=== WHAT IS NEEDED ===
The word "with" occurs in some of the lines below; copy each of those lines.

=== DATA EXTRACTS ===
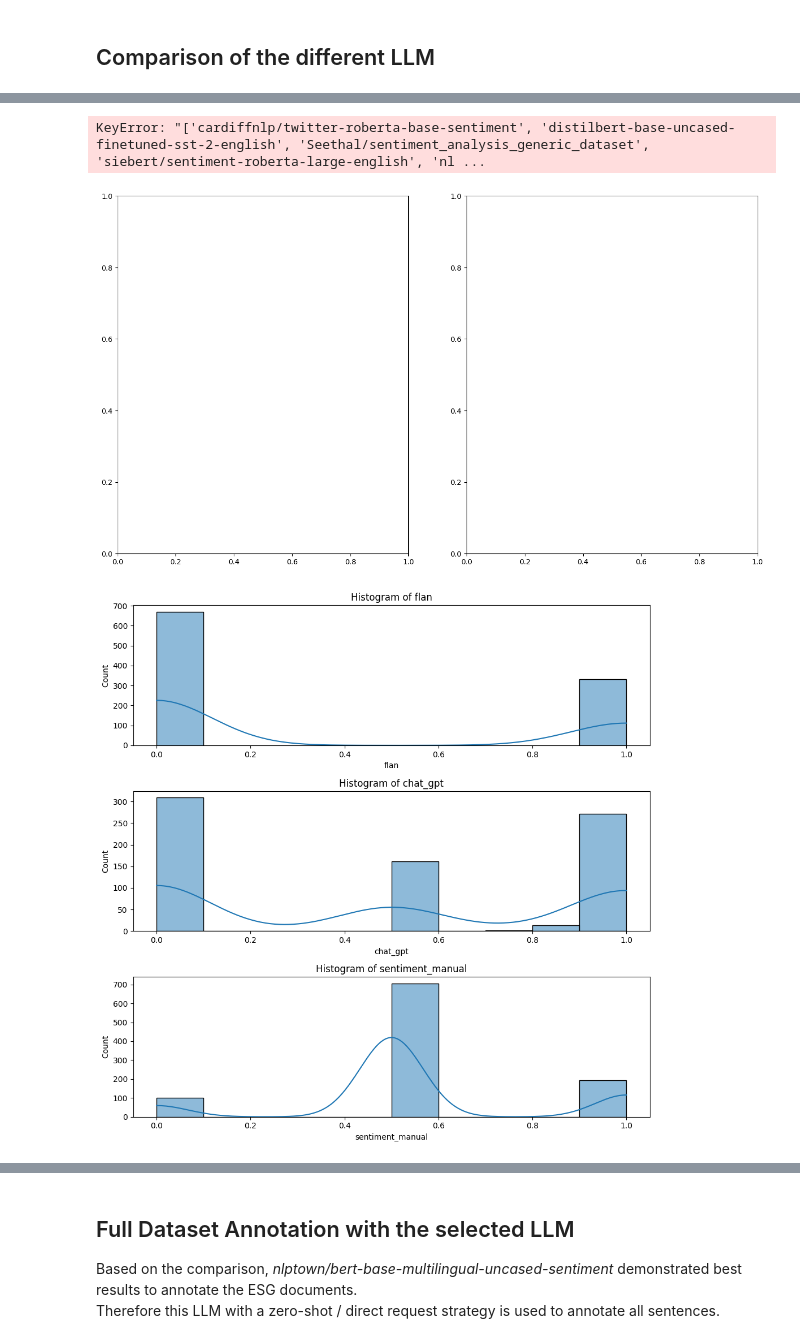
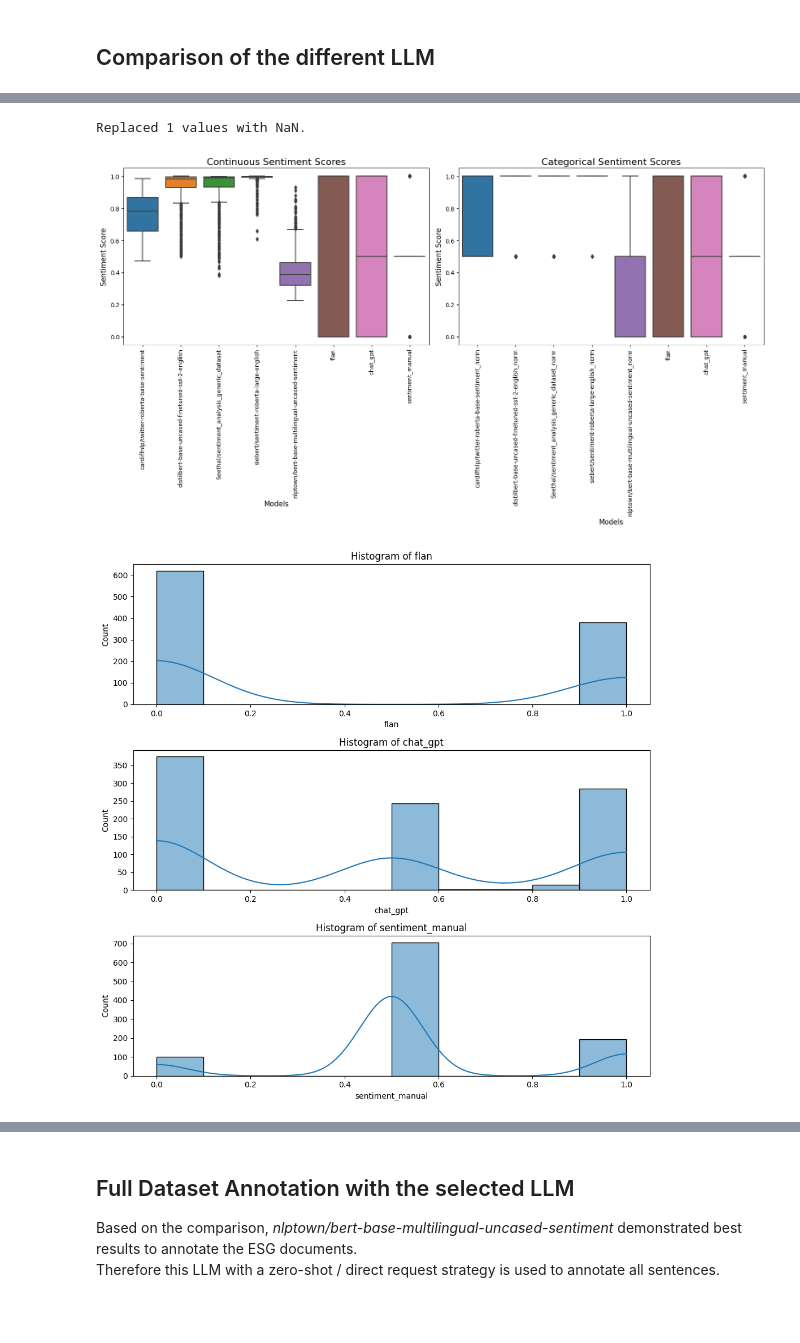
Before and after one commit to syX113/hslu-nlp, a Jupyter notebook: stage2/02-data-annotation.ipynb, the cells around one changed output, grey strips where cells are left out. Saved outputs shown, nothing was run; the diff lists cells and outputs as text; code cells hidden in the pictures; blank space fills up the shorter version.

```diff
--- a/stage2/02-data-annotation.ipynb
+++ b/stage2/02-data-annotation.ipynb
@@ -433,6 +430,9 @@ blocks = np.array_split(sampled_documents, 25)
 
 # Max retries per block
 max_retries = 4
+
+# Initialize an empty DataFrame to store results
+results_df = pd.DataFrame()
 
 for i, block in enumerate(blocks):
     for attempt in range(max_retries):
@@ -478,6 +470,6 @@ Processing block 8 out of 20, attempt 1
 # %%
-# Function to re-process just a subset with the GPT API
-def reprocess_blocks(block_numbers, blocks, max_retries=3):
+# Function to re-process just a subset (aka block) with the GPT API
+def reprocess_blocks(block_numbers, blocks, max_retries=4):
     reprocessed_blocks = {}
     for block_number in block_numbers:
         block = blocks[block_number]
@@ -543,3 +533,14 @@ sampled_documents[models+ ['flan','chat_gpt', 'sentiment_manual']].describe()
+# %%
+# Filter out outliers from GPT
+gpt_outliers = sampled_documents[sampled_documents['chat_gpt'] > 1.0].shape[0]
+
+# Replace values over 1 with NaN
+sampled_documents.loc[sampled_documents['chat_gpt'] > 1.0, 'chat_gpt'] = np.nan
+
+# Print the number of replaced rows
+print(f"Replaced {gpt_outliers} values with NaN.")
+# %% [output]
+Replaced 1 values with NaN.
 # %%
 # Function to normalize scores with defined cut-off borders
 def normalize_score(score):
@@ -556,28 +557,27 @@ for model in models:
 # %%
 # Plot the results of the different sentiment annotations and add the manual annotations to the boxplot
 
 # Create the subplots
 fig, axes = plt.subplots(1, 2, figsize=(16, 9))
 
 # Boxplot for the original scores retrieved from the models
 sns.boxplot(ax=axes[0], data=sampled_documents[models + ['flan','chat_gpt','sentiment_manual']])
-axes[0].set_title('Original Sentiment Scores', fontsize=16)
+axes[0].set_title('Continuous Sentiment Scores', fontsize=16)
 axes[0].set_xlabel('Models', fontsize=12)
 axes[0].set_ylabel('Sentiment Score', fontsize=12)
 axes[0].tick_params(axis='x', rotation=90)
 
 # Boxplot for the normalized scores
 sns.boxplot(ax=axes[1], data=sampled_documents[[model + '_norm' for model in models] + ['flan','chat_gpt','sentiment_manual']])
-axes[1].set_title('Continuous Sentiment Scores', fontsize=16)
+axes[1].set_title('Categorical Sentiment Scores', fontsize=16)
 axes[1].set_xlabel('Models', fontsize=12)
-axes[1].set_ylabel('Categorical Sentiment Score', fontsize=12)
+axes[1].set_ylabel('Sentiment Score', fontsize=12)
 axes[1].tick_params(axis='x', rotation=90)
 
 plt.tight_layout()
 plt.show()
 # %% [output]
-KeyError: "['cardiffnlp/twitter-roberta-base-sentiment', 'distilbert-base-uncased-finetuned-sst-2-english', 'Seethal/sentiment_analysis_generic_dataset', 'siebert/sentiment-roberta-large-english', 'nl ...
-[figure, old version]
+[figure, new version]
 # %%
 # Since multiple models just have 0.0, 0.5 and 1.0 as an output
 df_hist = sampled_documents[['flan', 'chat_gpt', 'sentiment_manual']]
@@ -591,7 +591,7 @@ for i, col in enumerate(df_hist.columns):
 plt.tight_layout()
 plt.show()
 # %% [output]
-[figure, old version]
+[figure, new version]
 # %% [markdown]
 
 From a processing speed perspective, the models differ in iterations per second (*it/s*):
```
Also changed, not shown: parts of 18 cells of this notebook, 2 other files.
---
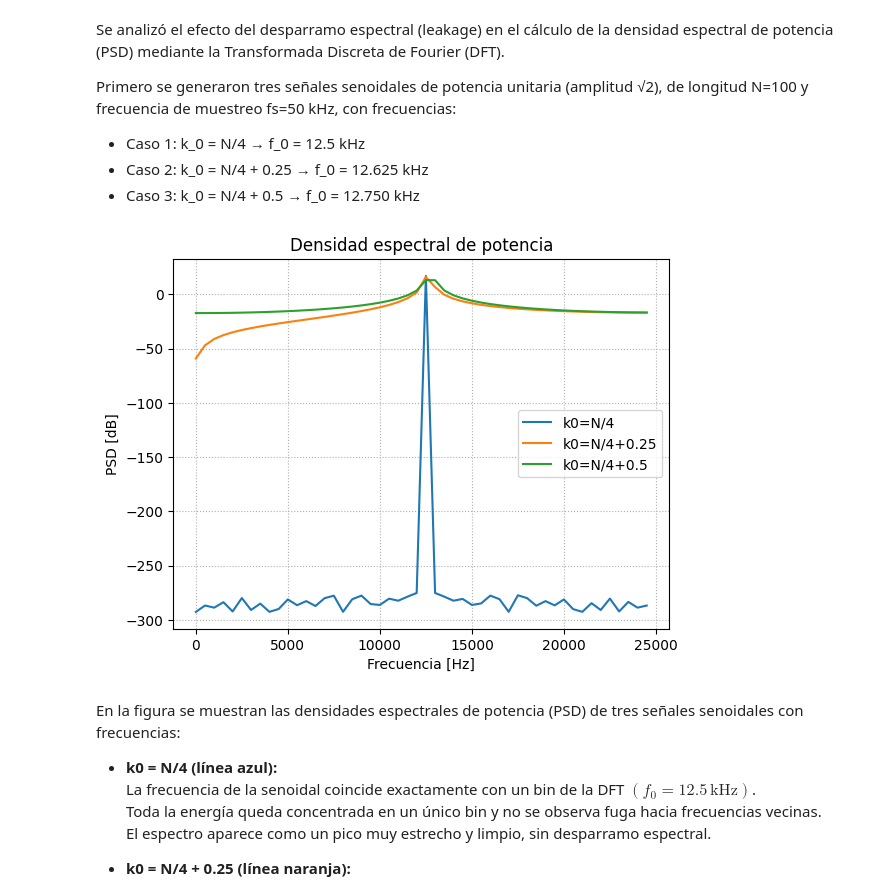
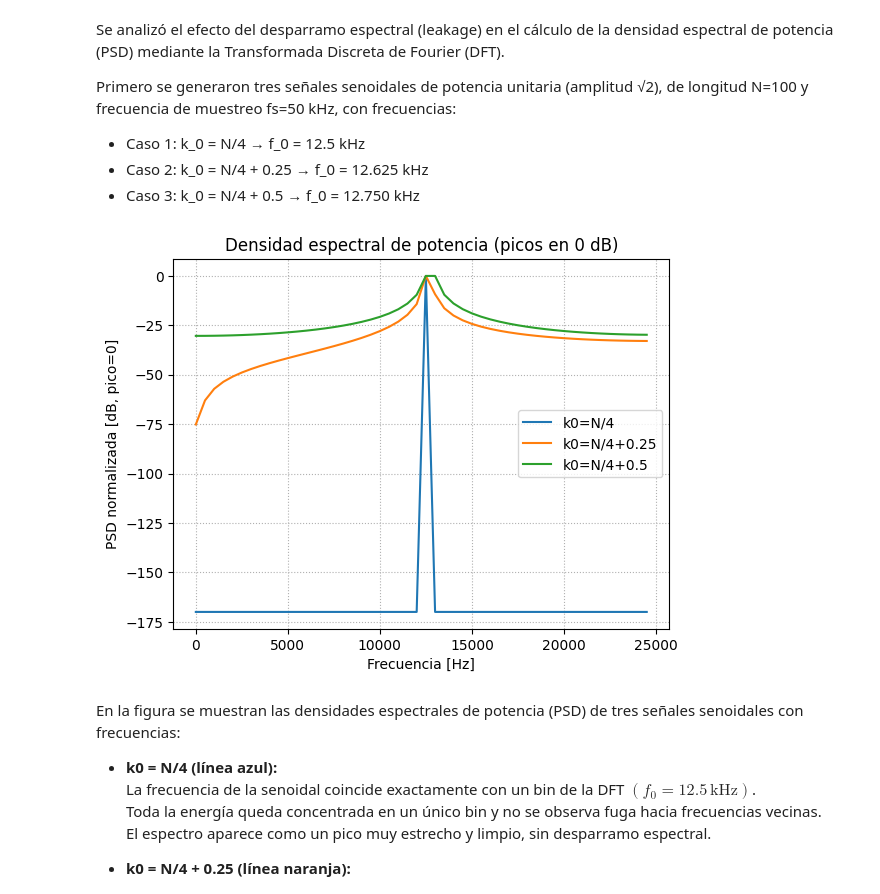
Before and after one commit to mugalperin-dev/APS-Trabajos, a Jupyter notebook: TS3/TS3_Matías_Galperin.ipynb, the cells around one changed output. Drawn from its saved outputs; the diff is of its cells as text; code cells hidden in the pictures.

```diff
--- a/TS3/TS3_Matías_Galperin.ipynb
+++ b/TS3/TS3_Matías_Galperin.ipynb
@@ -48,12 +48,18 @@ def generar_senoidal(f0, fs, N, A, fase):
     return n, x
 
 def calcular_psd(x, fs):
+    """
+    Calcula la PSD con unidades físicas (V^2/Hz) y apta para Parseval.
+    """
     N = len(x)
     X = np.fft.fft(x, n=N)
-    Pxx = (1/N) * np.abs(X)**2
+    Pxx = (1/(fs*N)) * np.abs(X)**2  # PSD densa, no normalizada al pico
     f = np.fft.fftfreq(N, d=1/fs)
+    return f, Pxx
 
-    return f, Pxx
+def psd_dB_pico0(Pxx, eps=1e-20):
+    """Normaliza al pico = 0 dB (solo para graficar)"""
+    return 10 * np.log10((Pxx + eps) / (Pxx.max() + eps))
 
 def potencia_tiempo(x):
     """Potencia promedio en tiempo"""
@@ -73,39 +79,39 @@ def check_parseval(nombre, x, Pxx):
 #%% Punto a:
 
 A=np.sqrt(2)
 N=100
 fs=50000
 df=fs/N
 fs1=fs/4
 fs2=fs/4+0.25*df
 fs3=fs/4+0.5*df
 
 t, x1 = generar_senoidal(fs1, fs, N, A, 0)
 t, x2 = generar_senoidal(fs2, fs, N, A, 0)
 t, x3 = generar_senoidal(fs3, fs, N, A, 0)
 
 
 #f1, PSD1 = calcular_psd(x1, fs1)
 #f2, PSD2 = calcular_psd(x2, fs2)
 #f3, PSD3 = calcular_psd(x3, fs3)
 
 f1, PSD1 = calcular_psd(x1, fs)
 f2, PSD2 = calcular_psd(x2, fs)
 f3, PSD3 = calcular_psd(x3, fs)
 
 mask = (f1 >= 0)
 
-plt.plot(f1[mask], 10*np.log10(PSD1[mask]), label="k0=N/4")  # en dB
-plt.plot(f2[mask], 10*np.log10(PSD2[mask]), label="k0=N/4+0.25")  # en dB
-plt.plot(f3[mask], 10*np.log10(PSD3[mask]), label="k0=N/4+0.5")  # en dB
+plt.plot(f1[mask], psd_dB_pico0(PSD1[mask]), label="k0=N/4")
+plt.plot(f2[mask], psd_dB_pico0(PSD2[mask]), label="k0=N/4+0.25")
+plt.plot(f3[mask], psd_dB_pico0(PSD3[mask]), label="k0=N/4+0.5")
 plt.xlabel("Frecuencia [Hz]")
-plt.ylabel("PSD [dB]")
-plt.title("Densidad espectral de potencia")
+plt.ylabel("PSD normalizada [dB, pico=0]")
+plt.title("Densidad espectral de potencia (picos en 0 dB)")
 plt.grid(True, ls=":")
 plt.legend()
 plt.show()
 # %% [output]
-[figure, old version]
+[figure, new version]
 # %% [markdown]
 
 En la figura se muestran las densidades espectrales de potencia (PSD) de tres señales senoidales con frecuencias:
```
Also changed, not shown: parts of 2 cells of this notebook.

=== SOLUTION TO THIS EXERCISE ===
-# Function to re-process just a subset with the GPT API
+# Function to re-process just a subset (aka block) with the GPT API
+# Replace values over 1 with NaN
+print(f"Replaced {gpt_outliers} values with NaN.")
+Replaced 1 values with NaN.
 # Function to normalize scores with defined cut-off borders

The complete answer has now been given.